(DATA EXCERPTS)
# # # #

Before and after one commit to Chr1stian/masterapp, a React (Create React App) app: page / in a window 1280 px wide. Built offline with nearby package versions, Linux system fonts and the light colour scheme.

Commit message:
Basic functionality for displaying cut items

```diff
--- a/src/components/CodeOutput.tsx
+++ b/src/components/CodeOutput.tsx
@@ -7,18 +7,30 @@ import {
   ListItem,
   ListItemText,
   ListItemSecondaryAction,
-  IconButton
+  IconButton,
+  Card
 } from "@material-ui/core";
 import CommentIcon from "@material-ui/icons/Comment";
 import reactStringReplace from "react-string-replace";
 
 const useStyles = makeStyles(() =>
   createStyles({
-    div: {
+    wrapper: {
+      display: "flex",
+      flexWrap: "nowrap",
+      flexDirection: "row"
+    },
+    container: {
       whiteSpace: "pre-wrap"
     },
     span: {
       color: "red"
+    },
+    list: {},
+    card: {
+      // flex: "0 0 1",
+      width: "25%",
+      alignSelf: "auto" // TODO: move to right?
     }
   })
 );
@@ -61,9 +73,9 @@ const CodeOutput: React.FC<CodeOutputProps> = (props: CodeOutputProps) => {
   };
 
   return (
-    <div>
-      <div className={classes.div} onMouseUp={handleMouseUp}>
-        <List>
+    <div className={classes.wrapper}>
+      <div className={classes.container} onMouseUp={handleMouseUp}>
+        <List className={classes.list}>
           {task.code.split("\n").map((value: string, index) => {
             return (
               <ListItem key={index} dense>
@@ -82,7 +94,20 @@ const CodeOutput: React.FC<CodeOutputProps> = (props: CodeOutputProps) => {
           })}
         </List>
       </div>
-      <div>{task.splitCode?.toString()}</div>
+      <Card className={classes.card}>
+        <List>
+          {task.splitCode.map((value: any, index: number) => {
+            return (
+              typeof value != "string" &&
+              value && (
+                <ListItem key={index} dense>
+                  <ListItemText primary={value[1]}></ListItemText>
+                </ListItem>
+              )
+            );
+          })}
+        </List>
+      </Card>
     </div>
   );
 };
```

# # # #

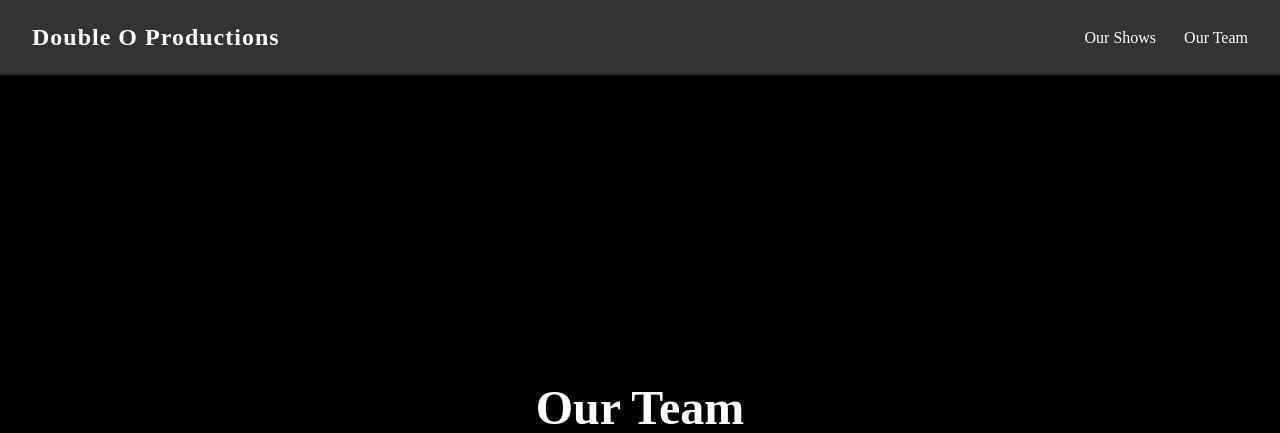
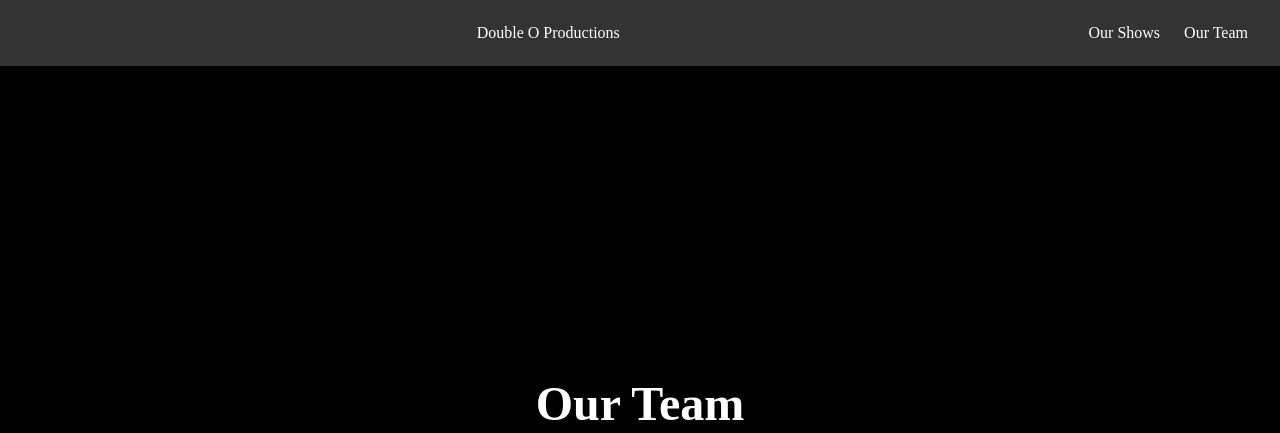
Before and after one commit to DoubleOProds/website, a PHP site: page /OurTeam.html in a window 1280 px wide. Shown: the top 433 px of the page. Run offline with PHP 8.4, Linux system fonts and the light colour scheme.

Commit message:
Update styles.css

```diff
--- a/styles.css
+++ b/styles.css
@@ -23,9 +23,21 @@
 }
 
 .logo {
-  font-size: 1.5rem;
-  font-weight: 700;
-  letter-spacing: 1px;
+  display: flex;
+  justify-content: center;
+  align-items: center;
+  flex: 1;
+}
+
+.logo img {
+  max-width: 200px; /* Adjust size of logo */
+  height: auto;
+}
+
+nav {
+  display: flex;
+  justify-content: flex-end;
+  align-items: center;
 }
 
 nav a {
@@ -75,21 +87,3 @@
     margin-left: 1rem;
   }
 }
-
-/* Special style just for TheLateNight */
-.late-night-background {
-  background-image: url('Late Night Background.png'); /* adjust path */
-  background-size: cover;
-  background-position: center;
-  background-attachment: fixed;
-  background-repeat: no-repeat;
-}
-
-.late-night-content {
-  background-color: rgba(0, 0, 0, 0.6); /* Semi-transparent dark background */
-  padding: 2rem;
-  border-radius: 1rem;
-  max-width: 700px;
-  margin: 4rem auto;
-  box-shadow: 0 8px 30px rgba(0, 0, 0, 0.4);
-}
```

# # # #

(TASK TO COMPLETE) Report the count of lines in the entries that contain "classes". Nothing else should be given.

(REPLY) 5